• THE TASK:
Read through the listing and copy every line that contains the word "alert".

[[ RECORD EXCERPTS, beginning ]]

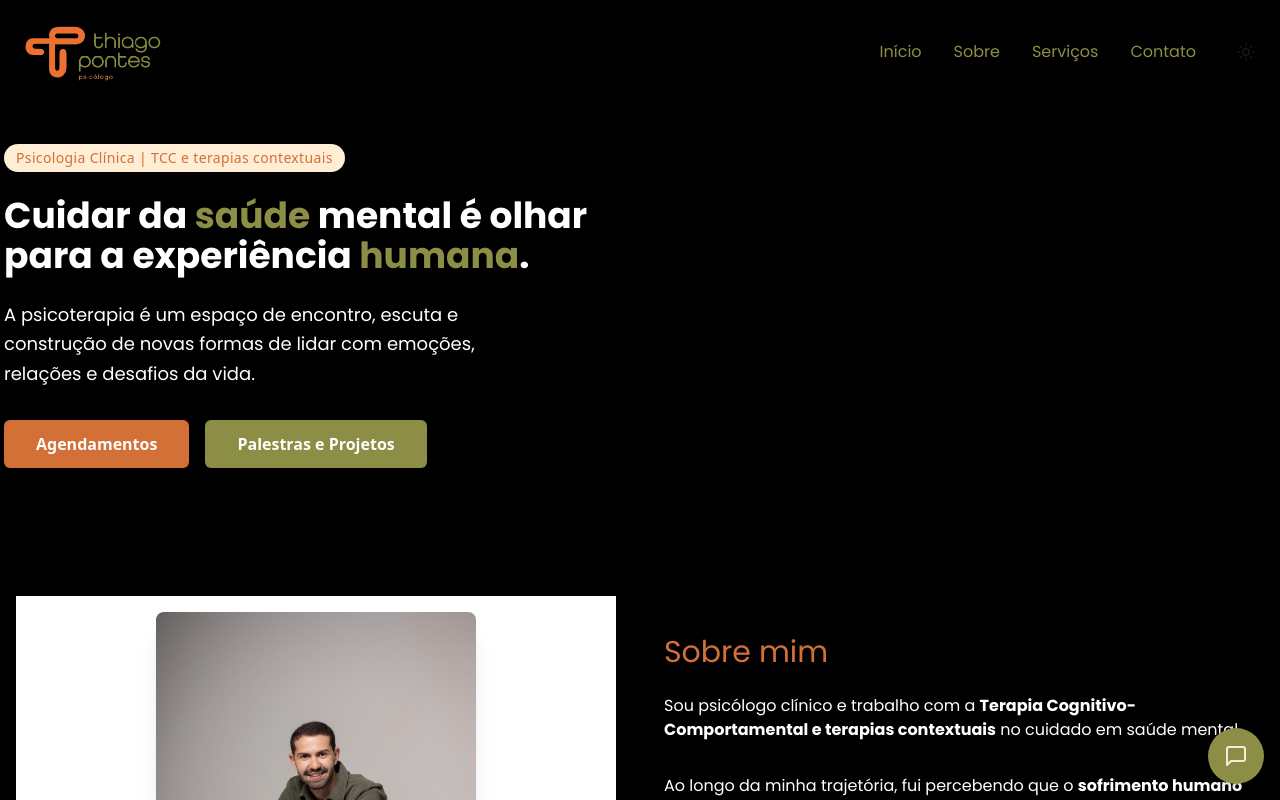
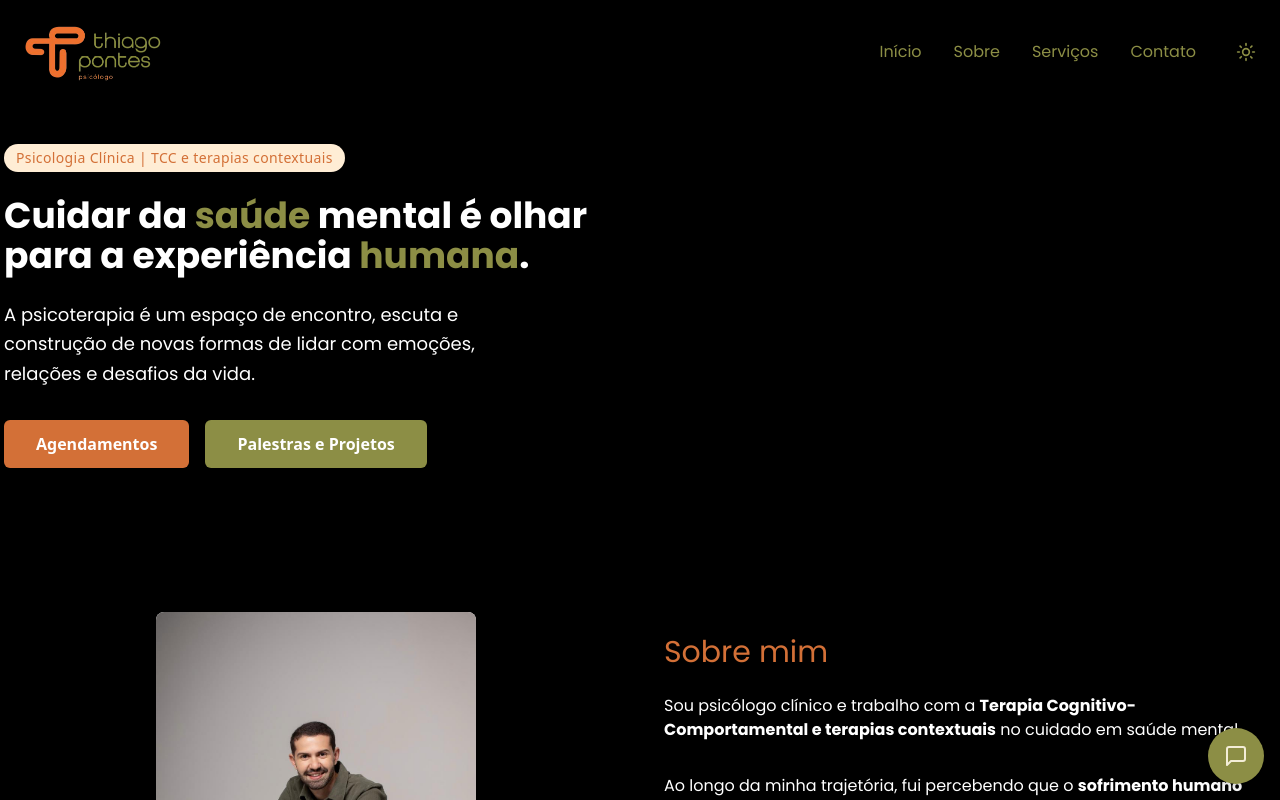
Before and after one commit to vitao-al/thiagopontespsicologo, a React (Vite) app: page / in a window 1280 px wide. Both pictures are taken after a click on the button 1246 px from the left and 51 px from the top of the page. Shown: the top 800 px of the page. Built offline with nearby package versions, Linux system fonts and the light colour scheme.

Commit message:
Mudancas no estilos dessas paginas

```diff
--- a/src/components/ThemeToggle.tsx
+++ b/src/components/ThemeToggle.tsx
@@ -12,9 +12,9 @@ export default function ThemeToggle() {
       aria-label="Toggle theme"
     >
       {theme === 'light' ? (
-        <Moon className="h-5 w-5 text-musgo hover:text-musgo dark:bg-gold-500" />
+        <Moon className="h-5 w-5 text-musgo hover:text-musgo" />
       ) : (
-        <Sun className="h-5 w-5 text-musgo dark:text-laranja dark:text-neutral-900 dark:hover:laranja" />
+        <Sun className="h-5 w-5 dark:text-musgo dark:hover:musgo-escuro" />
       )}
     </button>
   );
--- a/src/components/team/CardHero.tsx
+++ b/src/components/team/CardHero.tsx
@@ -7,7 +7,7 @@ export default function CardHero() {
 
   return (
     <section id="equipe" className="bg-gray-50 dark:bg-black">
-      <div className="container mx-auto px-4 bg-white">
+      <div className="container mx-auto px-4">
         <div className="relative max-w-5xl mx-auto flex flex-col items-center">
           <div className="flex items-center justify-center min-h-[300px] h-3/4w-full overflow-hidden">
             {/* Carrossel */}
```
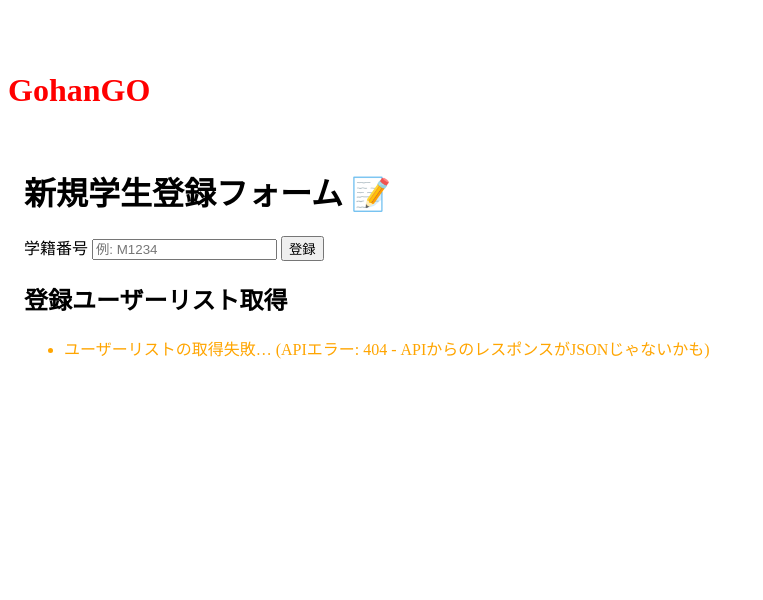
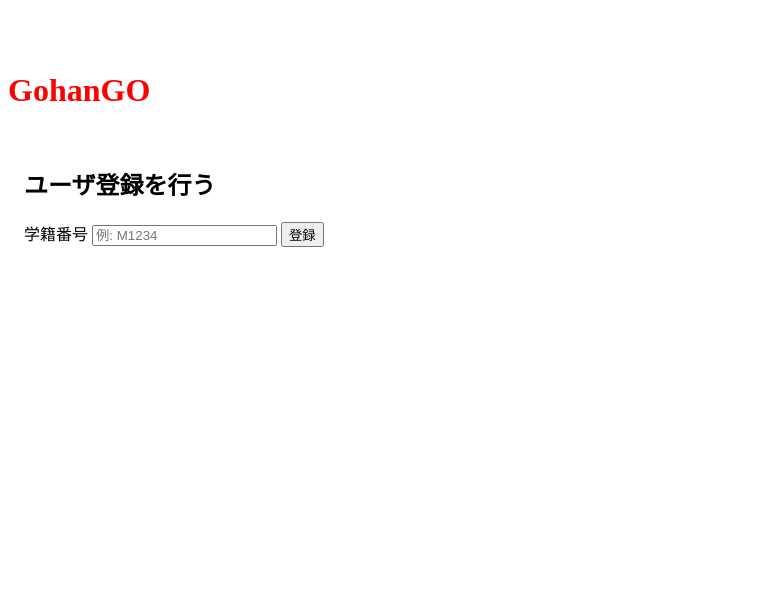
Before and after one commit to QwerTayu/gohango, a Flask app: page /setting/ in a window 1280 px wide. Shown: the top 600 px of the page, without its empty margins (0-763 px from the left). Run offline with Flask 3, Linux system fonts and the light colour scheme; some libraries are stand-ins or nearby versions.

Commit message:
ユーザ登録ページ

```diff
--- /dev/null
+++ b/app/static/js/setting.js
@@ -0,0 +1,110 @@
+// DOMが完全に読み込まれてからスクリプトが実行されるようにする
+document.addEventListener('DOMContentLoaded', () => {
+
+  // HTML要素を取得
+  const loggedInView = document.getElementById('logged-in-view');
+  const loggedOutView = document.getElementById('logged-out-view');
+  const currentStudentIdSpan = document.getElementById('current-student-id');
+  const logoutButton = document.getElementById('logout-button');
+
+  const form = document.getElementById('student-entry-form');
+  const studentIdField = document.getElementById('student-id-field');
+  const errorDisplay = document.getElementById('error-display');
+
+  // ★★★ ログイン状態をチェックして表示を切り替える関数 ★★★
+  function checkLoginState() {
+    const studentId = localStorage.getItem('student_id');
+
+    if (studentId) {
+      // ログインしてる場合
+      loggedInView.style.display = 'block'; // ログイン中ビューを表示
+      loggedOutView.style.display = 'none';  // 登録フォームを非表示
+      currentStudentIdSpan.textContent = studentId; // 学籍番号を表示
+    } else {
+      // ログインしてない場合
+      loggedInView.style.display = 'none';   // ログイン中ビューを非表示
+      loggedOutView.style.display = 'block'; // 登録フォームを表示
+    }
+  }
+
+  // ★★★ ログアウト処理 ★★★
+  logoutButton.addEventListener('click', () => {
+    localStorage.removeItem('student_id'); // localStorageから削除！
+    alert('ログアウトしました！またね！👋');
+    checkLoginState(); // 表示を更新
+  });
+
+  // ページ読み込み時にまずログイン状態をチェック！
+  checkLoginState();
+
+  // フォームの送信イベントに対するリスナーを設定
+  form.addEventListener('submit', (event) => {
+    // JavaScript要件: ページの再読み込みをキャンセル
+    event.preventDefault();
+
+    // JavaScript要件: 入力値を取得し、前後の空白を削除
+    const studentIdRaw = studentIdField.value.trim();
+
+    // JavaScript要件: 正規表現で学籍番号をバリデーション
+    const studentIdRegex = /^(M|E|C|A|ME|AC)\d{4}$/i;
+
+    if (!studentIdRegex.test(studentIdRaw)) {
+      // JavaScript要件: バリデーション失敗時の処理
+      errorDisplay.textContent = 'この学籍番号は登録できません';
+      errorDisplay.style.color = 'red';
+    } else {
+      // JavaScript要件: バリデーション成功時の処理
+      errorDisplay.textContent = ''; // エラー表示をクリア
+
+      // 大文字に変換
+      const studentId = studentIdRaw.toUpperCase();
+
+      // JavaScript要件: 現在日時をISO 8601形式で生成
+      const registrationTime = new Date().toISOString();
+
+      // 送信するJSONデータを準備 (大文字に変換したやつを使うよ！)
+      const data = {
+        student_id: studentId,
+        created_at: registrationTime
+      };
+
+      // JavaScript要件: Fetch APIでPOSTリクエストを送信
+      fetch('/api/v1/users/', {
+        method: 'POST',
+        headers: {
+          'Content-Type': 'application/json'
+        },
+        body: JSON.stringify(data)
+      })
+      .then(response => {
+        return response.json().then(body => ({ status: response.status, body, ok: response.ok }));
+      })
+      .then(({ status, body, ok }) => {
+        if (status === 201) {
+          console.log('登録リクエストを送信しました。サーバーからの返事:', body);
+          studentIdField.value = '';
+          localStorage.setItem('student_id', studentId);
+          checkLoginState();
+          alert('ユーザ登録を完了しました');
+        } else if (status === 409) {
+          console.log('既に登録済みのユーザーです。サーバーからの返事:', body);
+          localStorage.setItem('student_id', studentId);
+          checkLoginState();
+          alert('登録済みです。ログインしました');
+        } else if (!ok) {
+          const errorMessage = body.error || `サーバーエラー (ステータス: ${status}) `;
+          throw new Error(errorMessage);
+        } else {
+          checkLoginState();
+          console.log('リクエスト成功したけどおもてたんとちがう:', status, body);
+        }
+      })
+      .catch(error => {
+        console.error('リクエスト送信中にエラー発生:', error);
+        errorDisplay.textContent = `登録失敗 我求再試行 (${error.message})`;
+        errorDisplay.style.color = 'red';
+        checkLoginState();
+      });
+    }
+  });
+});
--- a/app/templates/setting.html
+++ b/app/templates/setting.html
@@ -11,23 +11,27 @@
 
 
 {% block content %}
-  <h1>新規学生登録フォーム 📝</h1>
+  {# ログインしてる時に表示するエリア (最初は隠しとく) #}
+  <div id="logged-in-view" style="display: none;">
+    <h2>ログインなう！✨</h2>
+    <p>ログイン中: <span id="current-student-id"></span></p>
+    <button id="logout-button">ログアウト</button>
+  </div>
 
+  {# ログインしてない時に表示するエリア #}
+  <div id="logged-out-view">
+    <h2>ユーザ登録を行う</h2>
     <form id="student-entry-form">
       <label for="student-id-field">学籍番号</label>
       <input type="text" id="student-id-field" name="studentId" placeholder="例: M1234">
       <button type="submit">登録</button>
     </form>
     <div id="error-display"></div>
-
-  <h2>登録ユーザーリスト取得</h2>
-  <ul id="user-list-display">
-    <li>読み込み中...⏳</li>
-  </ul>
+  </div>
 {% endblock %}
 
 
 {# このページ専用のJavaScriptをここに追加する #}
 {% block body_js %}
-  <script src="{{ url_for('static', filename='js/sample.js') }}" defer></script>
+  <script src="{{ url_for('static', filename='js/setting.js') }}" defer></script>
 {% endblock %}
```
Lines whose indentation alone changed are shown as unchanged.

[[ RECORD EXCERPTS, end ]]

• EXERCISE RESULT:
+    alert('ログアウトしました！またね！👋');
+          alert('ユーザ登録を完了しました');
+          alert('登録済みです。ログインしました');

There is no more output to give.